why the f— do i need a google+ account to comment on a video?
-Jawed Karim, YouTube Co-Founder
Well, pretty good actually. In fact, as I type this now, a lot of the problems I mentioned above have been fixed or, at the very least, alleviated (hence my attempts at past tense). Links now have greater restrictions, timestamps are working properly, expanding comments now shows you beforehand how many lines a comment has, top comments exploits don’t seem to work anymore, and spam in general has died down to moderate levels. Surprisingly, now that the dust has settled, the new comment system doesn’t appear much different from the old. Depending on your perspective, that’s both good and bad. But it also begs the question; why was this change necessary in the first place?
If there’s one proven way of making users dislike a service, it’s forcing them to use it when they don’t want to.
If you read most of the complaints surrounding the change, the fundamental issue seems to be the Google+ integration itself. Critics believe that Google has forced them into adopting Google+ in an effort to revitalize the social network with sheer numbers. Many also see it as a data play, as Google now has the ability to collect information on millions of Google+ users’ YouTube preferences. Ethics aside, as a business decision I’m not so sure this was the right way to go about accomplishing these goals. If there’s one proven way of making users dislike a service, it’s forcing them to use it when they don’t want to.
Now, much is made about the inevitable user backlash and eventual acceptance that occurs when big changes like this are implemented (like the Facebook timeline a while back). That still doesn’t mean, however, that there aren’t better ways of going about this process. Instead, make the integration optional. Provide amazing features that make users believe they are missing out if they’re not using Google+. In the long run, this may prove more beneficial as users become more active and engaged on the platform (as opposed to a plethora of fake and inactive accounts). In the end, it feels like another example of a company believing they know what the consumer wants better than the consumers themselves. While this has paved the way for some great innovations in the past, sooner or later it might not turn out so well.

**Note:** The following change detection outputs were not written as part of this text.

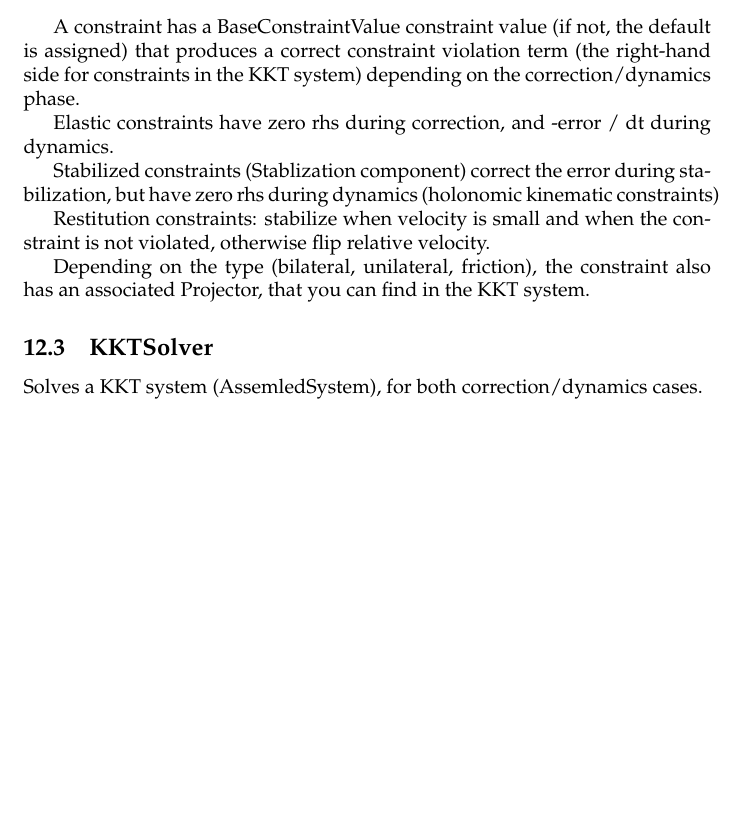
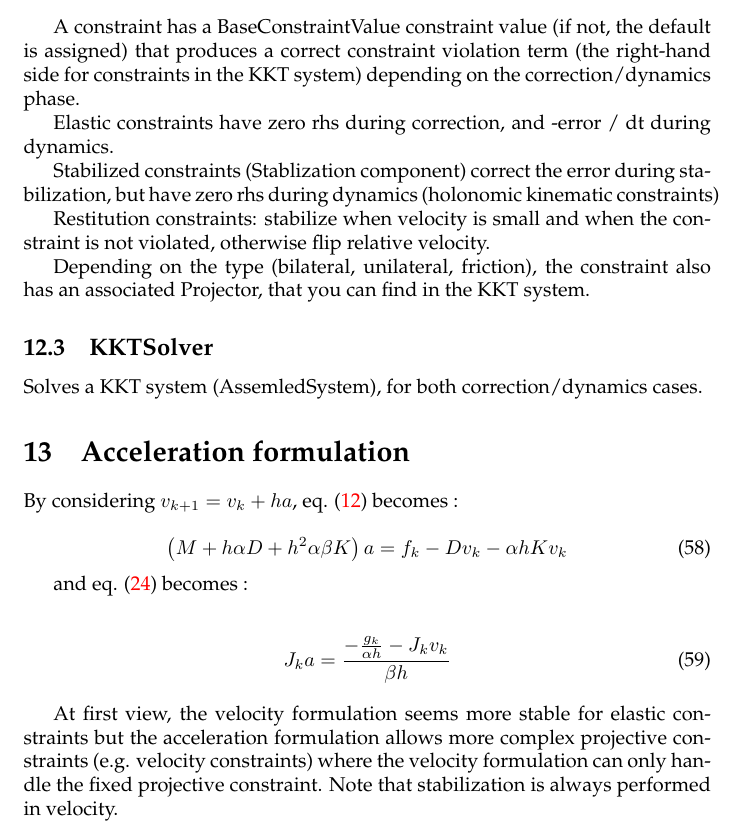
Before and after one commit to sofa-framework/Compliant, a LaTeX paper (doc/compliant-reference.tex): part of page 9 of 9, cut so that both start at the same text, the shorter picture padded with empty space. Compiled offline with pdfLaTeX.

Commit message:
Compliant: doc about the acceleration formulation
Former-commit-id: 6a72fbe916544b19b6b22e688fbe9a9543747062

```diff
--- a/doc/compliant-reference.tex
+++ b/doc/compliant-reference.tex
@@ -585,4 +585,26 @@ KKT system.
 \subsection{KKTSolver}
 Solves a KKT system (AssemledSystem), for both correction/dynamics cases.
 
+
+
+\section{Acceleration formulation}
+
+By considering $v_{k+1} = v_k + h a $, eq. (\ref{eq:time-stepping}) becomes :
+
+\begin{equation}
+  \block{M + h\alpha D + h^2 \alpha \beta K} a =
+  f_k - D v_k - \alpha h K v_k
+\end{equation}
+
+and eq. (\ref{eq:constraintvalue}) becomes :
+
+\begin{align}
+  J_k a &= \frac{ -\frac{g_k}{\alpha h} - J_k v_k } {\beta h}
+\end{align}
+
+At first view, the velocity formulation seems more stable for elastic constraints but the acceleration formulation allows more complex projective constraints (e.g. velocity constraints) where the velocity formulation can only handle the fixed projective constraint.
+Note that stabilization is always performed in velocity.
+
+
+
 \end{document}
```
Also changed, not shown: doc/compliant-reference.pdf, doc/compliant-reference.tex (2 more changed lines).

So I’d like to hear your opinions on this issue. Did any of you notice the change? Do you think this was a good decision? Could they have done something different?